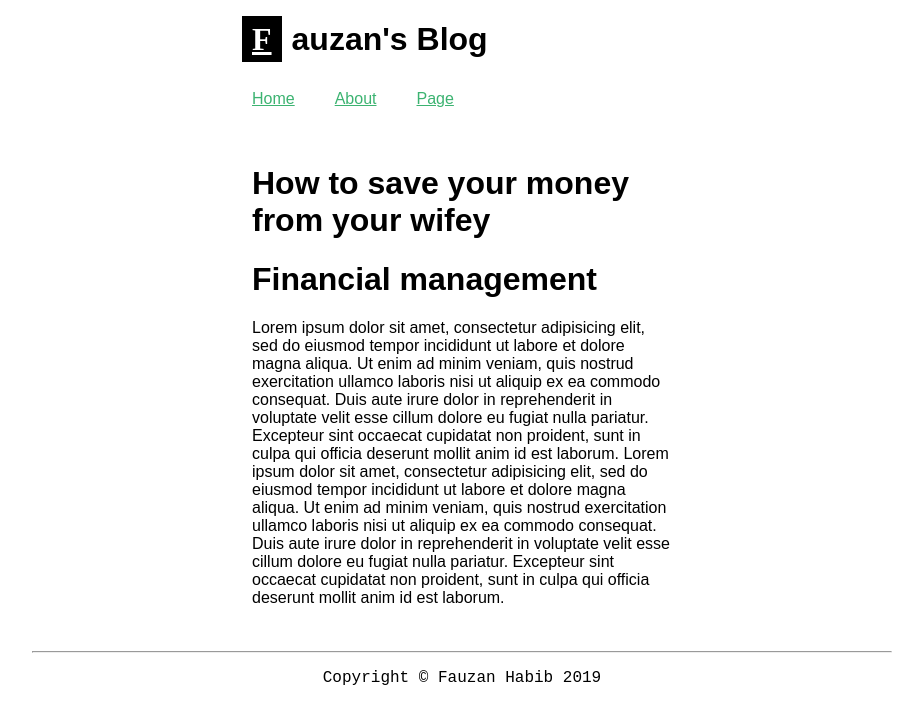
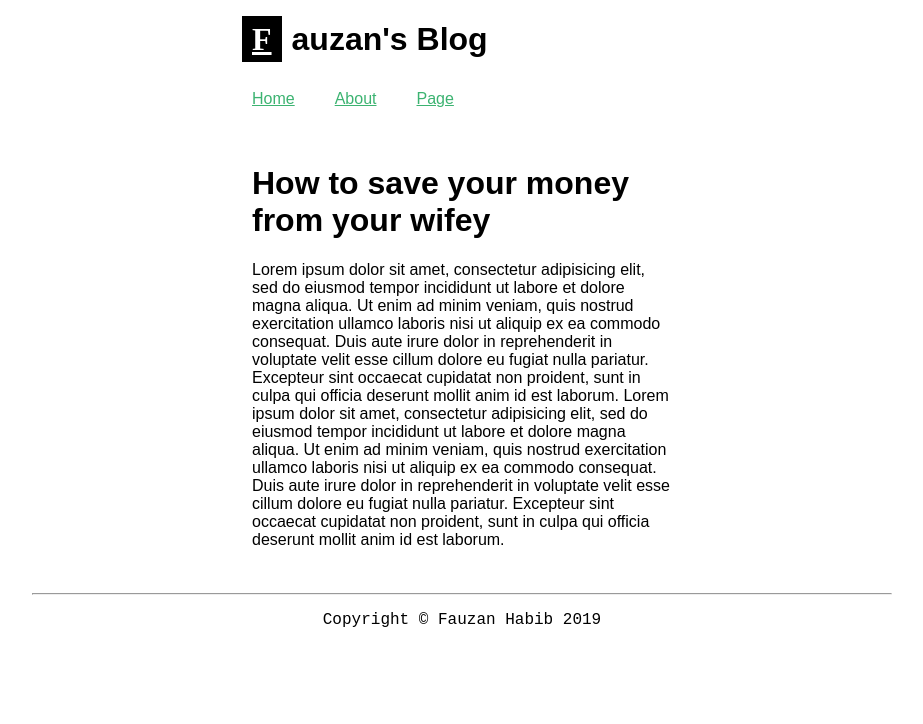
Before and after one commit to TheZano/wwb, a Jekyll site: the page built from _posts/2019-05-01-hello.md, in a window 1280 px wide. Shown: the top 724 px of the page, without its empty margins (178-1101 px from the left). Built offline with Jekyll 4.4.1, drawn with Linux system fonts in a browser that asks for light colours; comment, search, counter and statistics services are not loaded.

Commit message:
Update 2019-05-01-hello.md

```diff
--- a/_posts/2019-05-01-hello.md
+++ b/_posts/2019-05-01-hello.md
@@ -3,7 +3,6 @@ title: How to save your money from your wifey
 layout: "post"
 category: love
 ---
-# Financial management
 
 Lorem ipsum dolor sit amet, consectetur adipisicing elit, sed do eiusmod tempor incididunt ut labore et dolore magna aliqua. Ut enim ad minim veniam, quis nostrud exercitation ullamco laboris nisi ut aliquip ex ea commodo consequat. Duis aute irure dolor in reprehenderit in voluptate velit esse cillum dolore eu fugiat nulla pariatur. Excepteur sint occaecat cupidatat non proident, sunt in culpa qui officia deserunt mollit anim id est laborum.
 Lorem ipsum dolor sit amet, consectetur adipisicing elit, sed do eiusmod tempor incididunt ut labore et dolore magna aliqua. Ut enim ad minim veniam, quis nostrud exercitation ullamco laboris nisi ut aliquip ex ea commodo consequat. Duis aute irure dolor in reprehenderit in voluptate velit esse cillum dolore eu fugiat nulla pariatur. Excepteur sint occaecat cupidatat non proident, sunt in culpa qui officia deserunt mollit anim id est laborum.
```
☆ ☆ ☆ ☆
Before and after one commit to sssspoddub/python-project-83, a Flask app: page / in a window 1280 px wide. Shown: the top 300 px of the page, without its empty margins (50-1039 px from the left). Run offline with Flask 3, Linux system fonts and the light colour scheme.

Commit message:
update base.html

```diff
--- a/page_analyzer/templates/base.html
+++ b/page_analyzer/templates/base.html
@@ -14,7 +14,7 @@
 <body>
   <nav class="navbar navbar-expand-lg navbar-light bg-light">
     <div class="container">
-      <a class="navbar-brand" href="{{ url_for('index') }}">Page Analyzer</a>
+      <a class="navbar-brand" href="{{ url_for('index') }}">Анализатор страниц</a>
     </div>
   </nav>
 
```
☆ ☆ ☆ ☆
## ASSIGNED TASK
All lines with the word "class" are needed; pull them from the entries and copy each.

## EXERCISE OUTPUT
   <nav class="navbar navbar-expand-lg navbar-light bg-light">
     <div class="container">
-      <a class="navbar-brand" href="{{ url_for('index') }}">Page Analyzer</a>
+      <a class="navbar-brand" href="{{ url_for('index') }}">Анализатор страниц</a>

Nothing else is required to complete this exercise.